Join Gabriel Corbett for an in-depth discussion in this video Creating revolved features, part of Learn Onshape: The Basics.
- [Instructor] The revolve and the revolve cut feature…are one of the most fundamental types of modeling…you can do.…I'm gonna go ahead and create a new document.…Click on create, and I'm gonna type test number two.…It doesn't really matter, you can start with any document,…name it whatever you want.…We're just starting with a blank document.…Click on okay.…It's gonna create a new document workspace.…And by default, we automatically get a…parts studio, as well as an assembly.…Notice I'm over here in parts studio number one.…I'm gonna choose this front plane here,…and I'm gonna start a sketch.…
Now, the basic workflow is gonna be…the same for most things we're gonna do in Onshape.…We're gonna start a sketch on a face or plane,…then we're gonna do something to it,…like an extrude, like revolve, like a sweep.…In this case, we're gonna be doing a revolve.…So start with our sketch,…and I'm gonna make a very, very simple sketch here.…So let's go ahead and choose the front plane…so I'm looking straight down at that.…I'm gonna go ahead and hide these other planes…
- Modeling parts and working with Part Studios
- Creating sketches
- Building revolved and extruded features
- Trimming and extending sketch objects
- Creating offset geometry and holes
- Building assembles
- Importing parts
- Creating part and assembly drawings
Skill Level Beginner
1. Introduction to Onshape
2. Basic Part Modeling
3. Modeling Parts
4. Part and Assembly Drawings
Next steps1m 12s
- Mark as unwatched
- Mark all as unwatched
Are you sure you want to mark all the videos in this course as unwatched?
This will not affect your course history, your reports, or your certificates of completion for this course.Cancel
Take notes with your new membership!
Type in the entry box, then click Enter to save your note.

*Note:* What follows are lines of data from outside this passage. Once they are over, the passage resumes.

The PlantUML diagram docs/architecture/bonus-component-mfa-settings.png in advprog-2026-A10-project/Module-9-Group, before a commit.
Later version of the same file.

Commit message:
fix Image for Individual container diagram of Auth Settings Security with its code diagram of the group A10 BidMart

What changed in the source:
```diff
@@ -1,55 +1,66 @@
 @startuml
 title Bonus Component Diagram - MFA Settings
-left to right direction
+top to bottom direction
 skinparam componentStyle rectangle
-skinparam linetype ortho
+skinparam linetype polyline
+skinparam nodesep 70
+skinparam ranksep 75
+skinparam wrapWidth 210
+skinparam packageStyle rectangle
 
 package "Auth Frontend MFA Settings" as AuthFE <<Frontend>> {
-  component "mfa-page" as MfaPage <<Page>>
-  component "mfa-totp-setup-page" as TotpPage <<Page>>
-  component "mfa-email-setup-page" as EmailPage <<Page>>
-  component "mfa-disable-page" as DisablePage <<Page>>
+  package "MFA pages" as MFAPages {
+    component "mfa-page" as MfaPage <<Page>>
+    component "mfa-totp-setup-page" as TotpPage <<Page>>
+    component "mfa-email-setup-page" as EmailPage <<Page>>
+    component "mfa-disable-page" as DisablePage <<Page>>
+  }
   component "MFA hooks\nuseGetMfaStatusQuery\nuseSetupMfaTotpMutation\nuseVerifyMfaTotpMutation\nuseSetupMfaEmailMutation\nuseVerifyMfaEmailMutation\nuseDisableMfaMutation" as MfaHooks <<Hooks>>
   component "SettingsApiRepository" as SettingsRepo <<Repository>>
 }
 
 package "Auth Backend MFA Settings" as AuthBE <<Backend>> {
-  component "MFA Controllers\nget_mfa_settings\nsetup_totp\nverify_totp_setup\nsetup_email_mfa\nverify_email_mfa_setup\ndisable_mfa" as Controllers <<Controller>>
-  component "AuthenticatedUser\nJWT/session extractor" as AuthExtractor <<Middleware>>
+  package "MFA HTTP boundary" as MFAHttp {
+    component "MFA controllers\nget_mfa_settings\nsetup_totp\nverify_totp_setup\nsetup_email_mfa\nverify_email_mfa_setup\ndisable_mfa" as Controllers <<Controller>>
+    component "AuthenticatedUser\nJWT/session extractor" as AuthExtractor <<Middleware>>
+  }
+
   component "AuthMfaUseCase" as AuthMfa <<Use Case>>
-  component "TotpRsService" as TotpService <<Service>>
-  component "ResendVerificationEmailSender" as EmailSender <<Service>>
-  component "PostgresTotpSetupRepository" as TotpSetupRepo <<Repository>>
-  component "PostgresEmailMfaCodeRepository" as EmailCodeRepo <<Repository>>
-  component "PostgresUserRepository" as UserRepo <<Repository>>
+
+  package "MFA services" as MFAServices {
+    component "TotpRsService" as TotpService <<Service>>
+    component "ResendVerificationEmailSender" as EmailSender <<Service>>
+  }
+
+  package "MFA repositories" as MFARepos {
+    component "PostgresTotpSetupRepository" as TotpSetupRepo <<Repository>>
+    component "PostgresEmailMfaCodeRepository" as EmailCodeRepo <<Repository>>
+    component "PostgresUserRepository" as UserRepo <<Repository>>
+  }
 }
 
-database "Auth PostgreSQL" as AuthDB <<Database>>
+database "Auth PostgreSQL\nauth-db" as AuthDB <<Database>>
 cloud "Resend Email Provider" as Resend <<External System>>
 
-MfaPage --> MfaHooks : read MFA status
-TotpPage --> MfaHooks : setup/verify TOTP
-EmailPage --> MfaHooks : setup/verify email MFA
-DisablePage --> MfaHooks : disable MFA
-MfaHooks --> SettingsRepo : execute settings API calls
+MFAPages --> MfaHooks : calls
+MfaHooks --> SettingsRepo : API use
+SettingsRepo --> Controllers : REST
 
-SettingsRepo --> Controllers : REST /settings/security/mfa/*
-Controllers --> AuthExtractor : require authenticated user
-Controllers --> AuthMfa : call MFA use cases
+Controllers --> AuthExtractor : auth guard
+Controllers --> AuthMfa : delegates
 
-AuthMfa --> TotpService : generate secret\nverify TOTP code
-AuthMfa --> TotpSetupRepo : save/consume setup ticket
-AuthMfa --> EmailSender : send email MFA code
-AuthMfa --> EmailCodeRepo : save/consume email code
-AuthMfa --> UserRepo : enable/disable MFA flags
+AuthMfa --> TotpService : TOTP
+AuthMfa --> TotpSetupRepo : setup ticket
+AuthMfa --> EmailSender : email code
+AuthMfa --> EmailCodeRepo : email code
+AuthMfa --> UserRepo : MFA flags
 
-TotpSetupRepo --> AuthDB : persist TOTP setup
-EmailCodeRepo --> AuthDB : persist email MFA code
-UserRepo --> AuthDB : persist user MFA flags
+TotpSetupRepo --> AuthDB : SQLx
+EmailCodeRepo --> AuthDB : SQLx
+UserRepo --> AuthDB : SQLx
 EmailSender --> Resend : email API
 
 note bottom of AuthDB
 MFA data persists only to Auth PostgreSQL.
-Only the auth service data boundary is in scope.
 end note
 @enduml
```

1:30Press on any video thumbnail to jump immediately to the timecode shown.
Notes are saved with you account but can also be exported as plain text, MS Word, PDF, Google Doc, or Evernote.